US President Obama and Hillary Clinton 311 (R).
(photo credit: Reuters/Jeff Haynes)
WASHINGTON – US President Barack Obama is set to reshuffle his national security
team but will retain many familiar faces with Middle East experience, suggesting
continuity as the US engages in three wars in the region and grapples with
CIA Director Leon Panetta and Gen. David Petraeus, head of US and
NATO forces in Afghanistan, are expected to take on key new roles, with Panetta
replacing current Defense Secretary Robert Gates and Petraeus filling Panetta’s
The president’s catastrophic Mideast policy
Both men have spent extensive time in the Middle East in
their current roles. The appointments are not seen as indications of a
significant ideological shift in Obama’s regional strategy.
Panetta is a Democratic insider, unlike the Republican Gates, his mark is
expected to be most strongly felt on the financial and management side of
Defense Department business, rather than strategically.
years as chairman of the House Budget Committee and then as president Bill
Clinton’s budget director before Obama’s request that he lead the CIA, where he
initially faced criticism for lacking relevant experience.
has helped pave the way to this newest assignment, with cuts to the Pentagon
expected to be a major component of the job, given the economic climate and push
to reduce deficits.
Defense Minister Ehud Barak who has known Panetta for
15 years called him on Wednesday night to congratulate him on his
"I'm certain that the good relationship between the US and
Israel will continue and will be strengthened and deepen.
relationship between the two countries are very important for Israel's
security." Lawrence Korb, a former assistant secretary of defense, said that
drive, combined with Panetta’s recent CIA experience with its emphasis on covert

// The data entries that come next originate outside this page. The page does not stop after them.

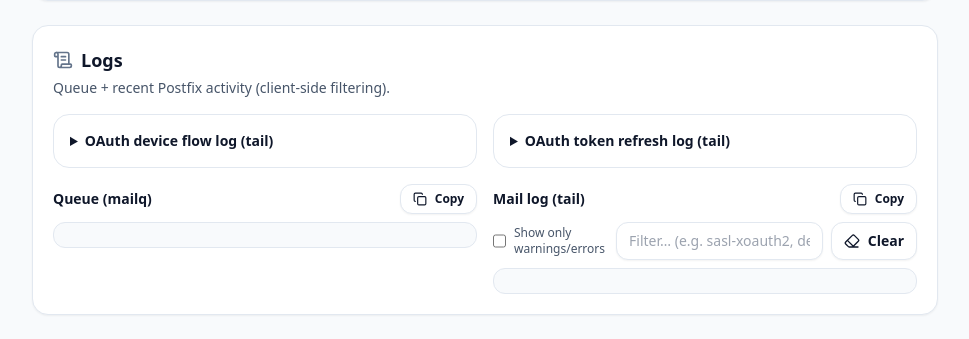
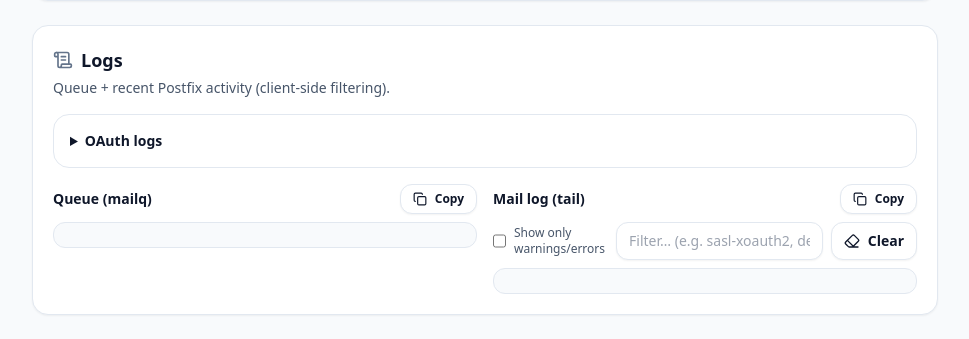
Before and after one commit to LickABrick/simple-m365-relay, a Python web app: template app/templates/index.html in a window 1280 px wide. Shown: the part 2458-2797 px from the top of the page, without its empty margins (310-1279 px from the left). Run offline with Jinja, Linux system fonts and the light colour scheme; the template is opened without the code that fills it, so the values that code supplies are empty; some libraries are stand-ins or nearby versions.

Commit message:
ui: stack oauth logs vertically inside a single collapsible

```diff
--- a/app/templates/index.html
+++ b/app/templates/index.html
@@ -1440,16 +1440,20 @@
           </div>
           <p class="mt-1 text-sm text-slate-600 dark:text-slate-300">Queue + recent Postfix activity (client-side filtering).</p>
 
-          <div class="mt-4 grid grid-cols-1 gap-4 lg:grid-cols-2">
+          <details class="mt-4 rounded-2xl border border-slate-200 bg-white p-4 dark:border-slate-800 dark:bg-slate-950">
+            <summary class="cursor-pointer text-sm font-semibold">OAuth logs</summary>
+            <div class="mt-3 space-y-3">
               <details class="rounded-2xl border border-slate-200 bg-white p-4 dark:border-slate-800 dark:bg-slate-950">
-              <summary class="cursor-pointer text-sm font-semibold">OAuth device flow log (tail)</summary>
+                <summary class="cursor-pointer text-sm font-semibold">Device flow log (tail)</summary>
                 <pre class="mono mt-3 max-h-72 overflow-auto rounded-xl border border-slate-200 bg-slate-50 p-3 text-xs dark:border-slate-800 dark:bg-slate-900/40">{{ device_flow_log }}</pre>
               </details>
+
               <details class="rounded-2xl border border-slate-200 bg-white p-4 dark:border-slate-800 dark:bg-slate-950">
-              <summary class="cursor-pointer text-sm font-semibold">OAuth token refresh log (tail)</summary>
+                <summary class="cursor-pointer text-sm font-semibold">Token refresh log (tail)</summary>
                 <pre id="tokenRefreshLogPre" class="mono mt-3 max-h-72 overflow-auto rounded-xl border border-slate-200 bg-slate-50 p-3 text-xs dark:border-slate-800 dark:bg-slate-900/40">{{ token_refresh_log or '' }}</pre>
               </details>
             </div>
+          </details>
 
           <div class="mt-4 grid grid-cols-1 gap-4 lg:grid-cols-2">
             <div>
```
Lines whose indentation alone changed are shown as unchanged.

work, could mean that the US military is less likely to engage in ground wars
and attempt regime changes but rather pursue “behind-the-scenes”
Panetta as defense secretary “will make it less likely that
the US will send large numbers of military forces” to the Middle East, assessed
Korb, now a senior fellow at the Center for American Progress.
suggested that the most dramatic change indicated by the personnel changes
concerns the commander-inchief.
“The biggest difference is that I think
Obama now feels more confident in dealing with the military himself,” he
Obama himself has given no indication that these personnel changes
represent a change in his own thinking, which he has asserted since the
beginning, according to Tom Neumann, executive director of the Jewish Institute
for National Security Affairs.
“What will change is that Obama’s going
into election mode,” said Neumann, who described both Panetta and Petraeus as
non-controversial choices who should win easy approval from the US
Neumann said that in addition to not making waves in Congress
heading into the 2012 campaign, Obama will also not want to make waves among the
Jewish community, leading him to be “more responsive” to Israel and its
Neumann described Panetta as having a strong record on Israel
as a member of Congress and not having made any missteps on the issue. In
addition, he pointed to close cooperation between the US and Israel on
intelligence matters, which would have been part of his job at the
While Neumann noted controversial statements Petraeus has made
linking Israel with dangerous anti-American attitudes in the Middle East – from
which he later backed down – he characterized them as misinformed rather than
“I don’t think it came out of hostility but out of
misperception,” Neumann said.
The official announcement of these moves,
along with Petraeus’s replacement by Lt.- Gen. John Allen and the appointment of
Ryan Crocker as the next ambassador to Afghanistan, is expected as early as